***** Study material

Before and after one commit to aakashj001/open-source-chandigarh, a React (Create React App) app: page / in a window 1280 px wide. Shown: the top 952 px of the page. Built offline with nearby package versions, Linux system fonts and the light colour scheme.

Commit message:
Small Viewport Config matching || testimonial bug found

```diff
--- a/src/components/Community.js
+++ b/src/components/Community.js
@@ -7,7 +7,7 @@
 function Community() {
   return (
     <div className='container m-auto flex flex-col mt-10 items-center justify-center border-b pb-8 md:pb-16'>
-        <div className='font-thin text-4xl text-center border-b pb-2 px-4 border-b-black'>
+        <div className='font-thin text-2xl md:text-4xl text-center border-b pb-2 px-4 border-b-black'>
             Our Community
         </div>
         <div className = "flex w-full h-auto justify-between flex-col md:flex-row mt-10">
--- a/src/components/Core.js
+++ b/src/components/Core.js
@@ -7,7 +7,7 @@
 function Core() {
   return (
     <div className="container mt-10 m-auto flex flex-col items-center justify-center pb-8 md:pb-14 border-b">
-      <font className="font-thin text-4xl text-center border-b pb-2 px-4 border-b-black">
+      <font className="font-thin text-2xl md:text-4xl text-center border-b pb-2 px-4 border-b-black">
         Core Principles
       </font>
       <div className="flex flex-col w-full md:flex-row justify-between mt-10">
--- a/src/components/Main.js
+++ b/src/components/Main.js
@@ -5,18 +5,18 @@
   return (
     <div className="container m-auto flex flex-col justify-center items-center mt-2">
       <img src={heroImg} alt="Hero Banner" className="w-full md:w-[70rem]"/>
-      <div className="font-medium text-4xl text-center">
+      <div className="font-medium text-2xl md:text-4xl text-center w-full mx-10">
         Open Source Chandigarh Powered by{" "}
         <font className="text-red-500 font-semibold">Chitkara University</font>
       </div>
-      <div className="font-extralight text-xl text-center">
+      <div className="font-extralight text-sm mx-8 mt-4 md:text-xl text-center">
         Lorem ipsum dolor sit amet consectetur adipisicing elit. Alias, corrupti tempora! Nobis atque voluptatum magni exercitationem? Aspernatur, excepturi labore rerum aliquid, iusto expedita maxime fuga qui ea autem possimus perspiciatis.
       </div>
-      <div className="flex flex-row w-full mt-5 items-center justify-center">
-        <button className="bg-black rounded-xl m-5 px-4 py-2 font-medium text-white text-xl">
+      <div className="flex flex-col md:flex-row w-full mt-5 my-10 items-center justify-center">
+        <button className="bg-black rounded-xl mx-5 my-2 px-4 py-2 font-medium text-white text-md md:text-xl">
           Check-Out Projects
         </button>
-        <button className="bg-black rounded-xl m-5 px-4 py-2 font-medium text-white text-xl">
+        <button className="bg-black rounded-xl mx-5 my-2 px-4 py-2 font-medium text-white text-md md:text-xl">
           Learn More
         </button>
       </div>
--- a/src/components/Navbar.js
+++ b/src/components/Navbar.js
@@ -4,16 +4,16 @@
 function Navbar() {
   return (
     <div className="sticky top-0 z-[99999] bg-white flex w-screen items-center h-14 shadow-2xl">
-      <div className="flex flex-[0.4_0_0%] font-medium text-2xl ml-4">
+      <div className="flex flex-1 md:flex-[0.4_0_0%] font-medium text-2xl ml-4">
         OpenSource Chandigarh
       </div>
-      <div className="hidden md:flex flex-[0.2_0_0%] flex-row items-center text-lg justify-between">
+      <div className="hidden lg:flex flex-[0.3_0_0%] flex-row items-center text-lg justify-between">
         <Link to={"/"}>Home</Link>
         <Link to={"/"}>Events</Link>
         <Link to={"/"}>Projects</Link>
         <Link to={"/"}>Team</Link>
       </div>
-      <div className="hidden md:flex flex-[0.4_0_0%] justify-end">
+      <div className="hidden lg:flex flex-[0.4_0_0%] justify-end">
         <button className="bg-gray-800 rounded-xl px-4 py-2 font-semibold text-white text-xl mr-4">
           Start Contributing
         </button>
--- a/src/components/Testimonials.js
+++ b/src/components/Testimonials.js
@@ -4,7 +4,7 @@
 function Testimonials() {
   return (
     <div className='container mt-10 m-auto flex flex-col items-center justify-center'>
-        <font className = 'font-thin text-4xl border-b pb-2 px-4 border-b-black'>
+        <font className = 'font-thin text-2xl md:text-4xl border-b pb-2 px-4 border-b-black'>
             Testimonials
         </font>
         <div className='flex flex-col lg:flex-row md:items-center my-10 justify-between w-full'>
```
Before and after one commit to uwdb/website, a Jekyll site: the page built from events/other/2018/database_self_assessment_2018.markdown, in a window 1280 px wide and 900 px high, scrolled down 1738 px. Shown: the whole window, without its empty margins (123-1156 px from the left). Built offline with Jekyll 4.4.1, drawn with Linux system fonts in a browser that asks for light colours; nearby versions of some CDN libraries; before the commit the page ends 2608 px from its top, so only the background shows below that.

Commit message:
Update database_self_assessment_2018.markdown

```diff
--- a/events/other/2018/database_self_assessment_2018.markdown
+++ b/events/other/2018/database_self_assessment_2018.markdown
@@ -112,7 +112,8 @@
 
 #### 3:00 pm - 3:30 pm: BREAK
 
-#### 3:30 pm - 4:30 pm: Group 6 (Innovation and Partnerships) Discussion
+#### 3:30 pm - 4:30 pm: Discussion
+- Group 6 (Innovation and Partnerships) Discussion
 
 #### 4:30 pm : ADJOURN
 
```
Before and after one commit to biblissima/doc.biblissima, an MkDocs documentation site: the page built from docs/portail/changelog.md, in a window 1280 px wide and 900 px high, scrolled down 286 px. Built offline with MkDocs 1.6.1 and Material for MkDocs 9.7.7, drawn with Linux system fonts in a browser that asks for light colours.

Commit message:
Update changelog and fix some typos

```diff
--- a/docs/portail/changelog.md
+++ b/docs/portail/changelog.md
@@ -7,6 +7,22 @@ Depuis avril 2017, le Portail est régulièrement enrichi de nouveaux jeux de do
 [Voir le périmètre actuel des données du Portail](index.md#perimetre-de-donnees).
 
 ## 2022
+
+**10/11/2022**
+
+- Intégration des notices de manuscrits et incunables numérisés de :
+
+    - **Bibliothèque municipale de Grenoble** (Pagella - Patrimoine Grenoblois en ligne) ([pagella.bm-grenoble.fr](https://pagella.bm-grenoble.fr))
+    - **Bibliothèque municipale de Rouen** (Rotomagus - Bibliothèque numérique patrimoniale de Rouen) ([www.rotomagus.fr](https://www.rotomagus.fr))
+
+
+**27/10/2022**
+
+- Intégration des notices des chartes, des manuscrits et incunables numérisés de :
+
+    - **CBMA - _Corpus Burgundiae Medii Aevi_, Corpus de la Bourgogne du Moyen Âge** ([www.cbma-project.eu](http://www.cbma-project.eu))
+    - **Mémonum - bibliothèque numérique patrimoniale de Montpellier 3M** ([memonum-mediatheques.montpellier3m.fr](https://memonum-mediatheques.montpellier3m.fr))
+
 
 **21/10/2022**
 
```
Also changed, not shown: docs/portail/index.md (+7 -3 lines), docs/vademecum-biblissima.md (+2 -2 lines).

**********

The expected result is every line above containing the string "border".

     <div className='container m-auto flex flex-col mt-10 items-center justify-center border-b pb-8 md:pb-16'>
-        <div className='font-thin text-4xl text-center border-b pb-2 px-4 border-b-black'>
+        <div className='font-thin text-2xl md:text-4xl text-center border-b pb-2 px-4 border-b-black'>
     <div className="container mt-10 m-auto flex flex-col items-center justify-center pb-8 md:pb-14 border-b">
-      <font className="font-thin text-4xl text-center border-b pb-2 px-4 border-b-black">
+      <font className="font-thin text-2xl md:text-4xl text-center border-b pb-2 px-4 border-b-black">
-        <font className = 'font-thin text-4xl border-b pb-2 px-4 border-b-black'>
+        <font className = 'font-thin text-2xl md:text-4xl border-b pb-2 px-4 border-b-black'>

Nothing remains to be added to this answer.